====== Input data ======
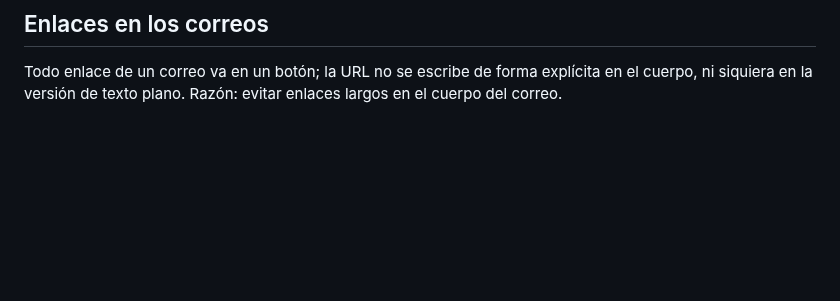
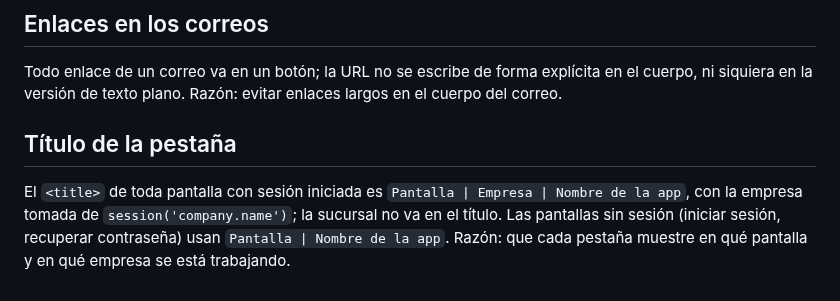
Before and after one commit to Cerati1998/SIGLA-TOS, a Markdown page: .ai/rules/acceso-e-interfaz.md, the part around the change. GitHub-like rendering; blank space fills up the shorter version.

Commit message:
docs(T28): anotar en las rules el formato del título de la pestaña
Co-Authored-By: Claude Opus 5.5 <noreply@anthropic.com>

```diff
--- a/.ai/rules/acceso-e-interfaz.md
+++ b/.ai/rules/acceso-e-interfaz.md
@@ -80,3 +80,6 @@ Hasta culminar E6 no se validan roles; las pantallas solo exigen sesión iniciad
 
 ## Enlaces en los correos
 Todo enlace de un correo va en un botón; la URL no se escribe de forma explícita en el cuerpo, ni siquiera en la versión de texto plano. Razón: evitar enlaces largos en el cuerpo del correo.
+
+## Título de la pestaña
+El `<title>` de toda pantalla con sesión iniciada es `Pantalla | Empresa | Nombre de la app`, con la empresa tomada de `session('company.name')`; la sucursal no va en el título. Las pantallas sin sesión (iniciar sesión, recuperar contraseña) usan `Pantalla | Nombre de la app`. Razón: que cada pestaña muestre en qué pantalla y en qué empresa se está trabajando.
```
======
▸ **What you should do**:
For each line in the entries that holds "pantallas", return that line.

▸ **Your solution**:
@@ -80,3 +80,6 @@ Hasta culminar E6 no se validan roles; las pantallas solo exigen sesión iniciad
+El `<title>` de toda pantalla con sesión iniciada es `Pantalla | Empresa | Nombre de la app`, con la empresa tomada de `session('company.name')`; la sucursal no va en el título. Las pantallas sin sesión (iniciar sesión, recuperar contraseña) usan `Pantalla | Nombre de la app`. Razón: que cada pestaña muestre en qué pantalla y en qué empresa se está trabajando.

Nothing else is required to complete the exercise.